Foale S 1993. An evaluation of the potential of gastropod imposex as a bioindicator of tributyltin pollution in Port Phillip Bay, Victoria. Marine Pollution Bulletin 26, 546–552.
Gibbs PE, Pascoe PL & Burt GR 1988. Sex change in the female dog-whelk, Nucella lapillus, induced by tributyltin from antifouling paints. Journal of the Marine Biological Association UK 68, 715-731.
Jarvinen A W & Ankley G T 1999. Linkage of effects to tissue residues: Development of a comprehensive database for aquatic organisms exposed to inorganic and organic chemicals. SETAC Technical Publication Series, SETAC Press, Pensacola FL.
Kannan K, Tanabe S, Iwata H & Tarsukawa R 1995. Butyltins in muscle and liver of fish collected from certain Asian and Oceanic countries. Environmental Pollution 58, 279–290.
King N, Miller M & de Mora S 1989. Tributyltin levels for seawater, sediment and selected marine species in coastal Northland and Auckland, New Zealand. New Zealand Journal of Marine and Freshwater Research 23, 287–294.
Nias DJ, McKillup SC & Edyvane KS 1993. Imposex in Lepsiella vinosa from southern Australia. Marine Pollution Bulletin 26, 380–384.
NSW EPA 2000. Analytical Chemistry Section, Table of Trigger Values 20 March 2000, LD33/11, Lidcombe, NSW.
OECD 1992a. Report of the OECD workshop on extrapolation of laboratory aquatic toxicity data to the real environment. OECD Environment Monographs No 59, Organisation for Economic Co-operation and Development, Paris.
Smith BS 1981. Male characteristics on female mud snails caused by antifouling bottom paints. Journal of Applied Toxicology 1, 22-25.
Smith PJ & McVeagh M 1991. Stewart C, de Mora SJ, Jones MRL & Miller MC 1992. Imposex in New Zealand neogastropods. Marine Pollution Bulletin 24, 104-209.
Stewart C, de Mora SJ, Jones MRL & Miller MC 1992. Imposex in New Zealand neogastropods. Marine Pollution Bulletin 24, 104-209.

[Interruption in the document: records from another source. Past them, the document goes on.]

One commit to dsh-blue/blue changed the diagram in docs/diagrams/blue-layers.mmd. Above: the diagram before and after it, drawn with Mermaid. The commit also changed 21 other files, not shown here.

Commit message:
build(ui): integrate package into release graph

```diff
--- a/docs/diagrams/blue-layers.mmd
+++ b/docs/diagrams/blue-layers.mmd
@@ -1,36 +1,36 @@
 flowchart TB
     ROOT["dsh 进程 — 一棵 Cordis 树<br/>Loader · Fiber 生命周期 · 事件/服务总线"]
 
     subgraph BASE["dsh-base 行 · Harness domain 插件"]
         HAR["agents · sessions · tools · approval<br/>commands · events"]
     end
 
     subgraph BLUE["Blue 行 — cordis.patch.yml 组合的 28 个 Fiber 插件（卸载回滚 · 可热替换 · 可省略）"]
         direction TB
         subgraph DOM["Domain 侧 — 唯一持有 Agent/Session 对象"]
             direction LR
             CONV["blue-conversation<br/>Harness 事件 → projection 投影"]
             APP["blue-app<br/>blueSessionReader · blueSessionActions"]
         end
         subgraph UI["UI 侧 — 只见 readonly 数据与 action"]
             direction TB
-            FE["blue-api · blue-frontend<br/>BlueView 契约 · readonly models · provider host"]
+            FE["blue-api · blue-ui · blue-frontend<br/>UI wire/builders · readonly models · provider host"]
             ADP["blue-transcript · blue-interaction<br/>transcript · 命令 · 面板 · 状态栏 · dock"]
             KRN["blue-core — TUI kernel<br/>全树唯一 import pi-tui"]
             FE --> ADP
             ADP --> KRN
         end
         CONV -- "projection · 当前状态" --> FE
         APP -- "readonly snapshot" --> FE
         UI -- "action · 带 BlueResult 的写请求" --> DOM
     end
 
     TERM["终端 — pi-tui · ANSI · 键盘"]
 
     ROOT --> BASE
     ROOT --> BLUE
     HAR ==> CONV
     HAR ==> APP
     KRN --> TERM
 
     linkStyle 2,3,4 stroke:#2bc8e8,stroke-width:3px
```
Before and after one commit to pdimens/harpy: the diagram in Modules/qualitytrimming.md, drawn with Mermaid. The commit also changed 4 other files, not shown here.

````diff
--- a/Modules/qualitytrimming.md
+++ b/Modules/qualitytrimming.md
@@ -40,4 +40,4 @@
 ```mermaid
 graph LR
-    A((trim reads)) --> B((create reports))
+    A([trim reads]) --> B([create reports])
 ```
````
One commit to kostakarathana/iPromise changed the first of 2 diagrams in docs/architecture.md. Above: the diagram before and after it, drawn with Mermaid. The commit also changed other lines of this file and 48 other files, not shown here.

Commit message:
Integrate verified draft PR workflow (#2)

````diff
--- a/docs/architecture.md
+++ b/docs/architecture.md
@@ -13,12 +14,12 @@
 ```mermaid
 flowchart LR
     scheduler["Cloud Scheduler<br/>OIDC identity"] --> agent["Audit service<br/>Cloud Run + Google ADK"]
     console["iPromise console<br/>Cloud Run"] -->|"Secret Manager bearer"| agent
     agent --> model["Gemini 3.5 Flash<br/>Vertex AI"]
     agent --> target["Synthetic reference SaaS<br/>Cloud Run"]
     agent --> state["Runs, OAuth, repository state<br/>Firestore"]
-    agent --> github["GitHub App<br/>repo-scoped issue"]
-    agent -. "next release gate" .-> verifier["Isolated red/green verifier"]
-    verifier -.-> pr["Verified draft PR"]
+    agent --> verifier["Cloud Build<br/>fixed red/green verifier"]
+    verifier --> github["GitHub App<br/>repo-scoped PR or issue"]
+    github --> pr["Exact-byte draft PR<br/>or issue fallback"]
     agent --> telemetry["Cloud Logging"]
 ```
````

Waite ME, Waldock MJ, Thain JE, Smith DJ & Milton SM 1991. Reductions in TBT concentrations in UK estuaries following legislation in 1986 and 1987. Marine Environmental Research 32, 89-111.
Wilson SP 1994. Tributyltin induced imposex in two species of intertidal gastropods. PhD Thesis, University of Technology Sydney, 349pp.
Wilson SP, Ahsanullah M & Thompson GB 1993. Imposex in neogastropods: An indicator of tributyltin contamination in eastern Australia. Marine Pollution Bulletin 26, 44-48.
Wong PTS, Chau YK, Kramar O & Bengert GA 1982. Structure-toxicity relationship of tin compounds on algae. Canadian Journal of Fisheries and Aquatic Science 39, 483-488.
Zabel TF, Seager J & Oakley SD 1988. Proposed environmental quality standards for list II substances in water: Organotins. Water Research Centre, Medmenham, UK. ESSL TR 255.